“The drought rate is needed to cover our cost during the drought when we’re selling less water to many of our customers and other utilities that have large fixed costs that don’t change based on the weather,” said John Hofmann, Executive Vice President of Water at LCRA.
A fracking operation in the Barnett Shale.
Millions of gallons of water from hydraulic fracturing, or “fracking,” could be treated and reused without extra energy costs using gas that is typically burned off at drilling sites, according to a new study by a team of scientists at the University of Texas at Austin.
Enough natural gas is burnt on site to fuel energy-intensive treatment for highly-contaminated water, making for a handy ‘Two Birds, One Stone’ opportunity, the study by UT’s Webber Energy Group finds.
“You’ve got two environmental problems: extra energy that is flared and a lot of dirty water. You put them together, and you solve two problems at once,” says Michael Webber, Deputy Director of UT’s Energy Institute and co-author of the study.

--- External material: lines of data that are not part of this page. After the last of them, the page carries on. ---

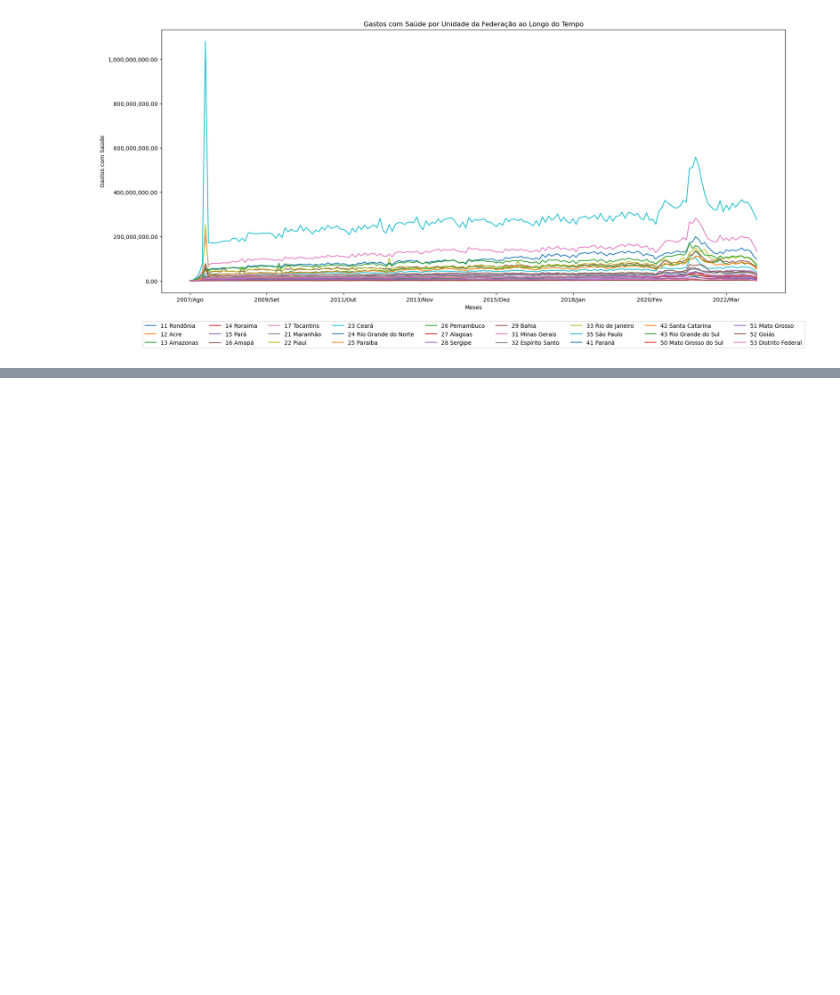
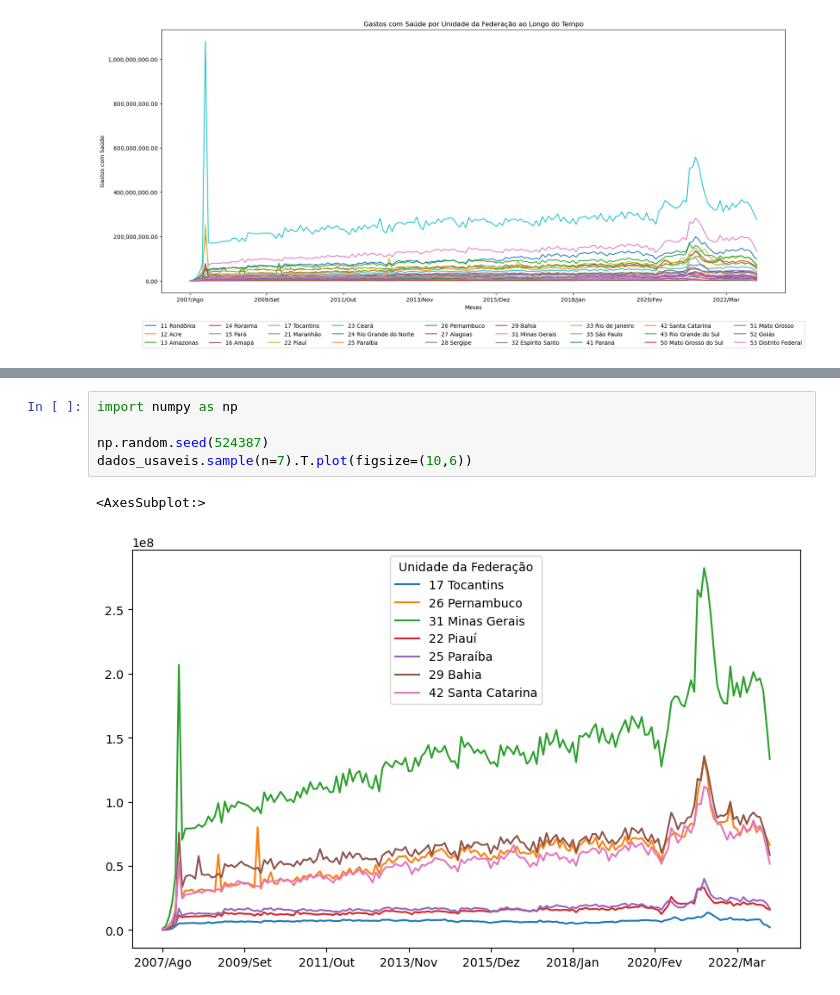
Before and after one commit to polizelr/pos_data_analytics_fiap, a Jupyter notebook: Fase 1 - Data analysis and exploration/Análise exploratória de dados/Produção_Hospitalar.ipynb, the cells around one changed output, grey strips where cells are left out. Cells and saved outputs as stored; diff of their text form; blank space fills up the shorter version.

```diff
--- a/Fase 1 - Data analysis and exploration/Análise exploratória de dados/Produção_Hospitalar.ipynb
+++ b/Fase 1 - Data analysis and exploration/Análise exploratória de dados/Produção_Hospitalar.ipynb
@@ -293,0 +330,8 @@ plt.show()
+# %%
+import numpy as np
+
+np.random.seed(524387)
+dados_usaveis.sample(n=7).T.plot(figsize=(10,6))
+# %% [output]
+<AxesSubplot:>
+[figure, added]
```
Also changed, not shown: parts of 13 cells of this notebook.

Reusing fracking wastewater treated by gas that would usually be flared instead could supply the equivalent of three to nine percent of the state’s yearly urban water demand, according to Kelly Sanders, a co-author of the study. As Texas drought persists and water supplies are strained, the revelation that unused natural gas could fuel treatment may compel drillers to pay more to reuse their water. But the technology’s not quite there yet. Continue Reading
Photo by REUTERS /JOSHUA LOTT /LANDOV
A man walks along Lake Travis after water receded during a drought in Austin, Texas September 10, 2011.
The combined storage of the Highland Lakes is expected to approach its record low – 30 percent full – by the end of this summer. After that, forecasters say, the El Niño weather pattern could bring some relief. But how much rain would it take to get them full again?
The total volume of water in the Highland Lakes, the main reservoir for a million people in and around Austin, fell to its lowest level since 1952 (during Texas’ multi-year drought of record) in September 2013. Water flowing into the Highland Lakes hit record lows — just ten percent the annual average — in 2011, Texas’ driest year on record.
Historically, low levels like the ones we’re seeing now have been corrected by massive rain events.
The last time the lakes were full was 2007, after 19 inches of rain fell in just 6 hours over Marble Falls, known as the ‘Marble Falls Rain Bomb.’ The drought of record in the 1950’s also ended with massive floods, and in 1981 storms dumped up to 11 inches of rain in around three hours in the Memorial Day floods.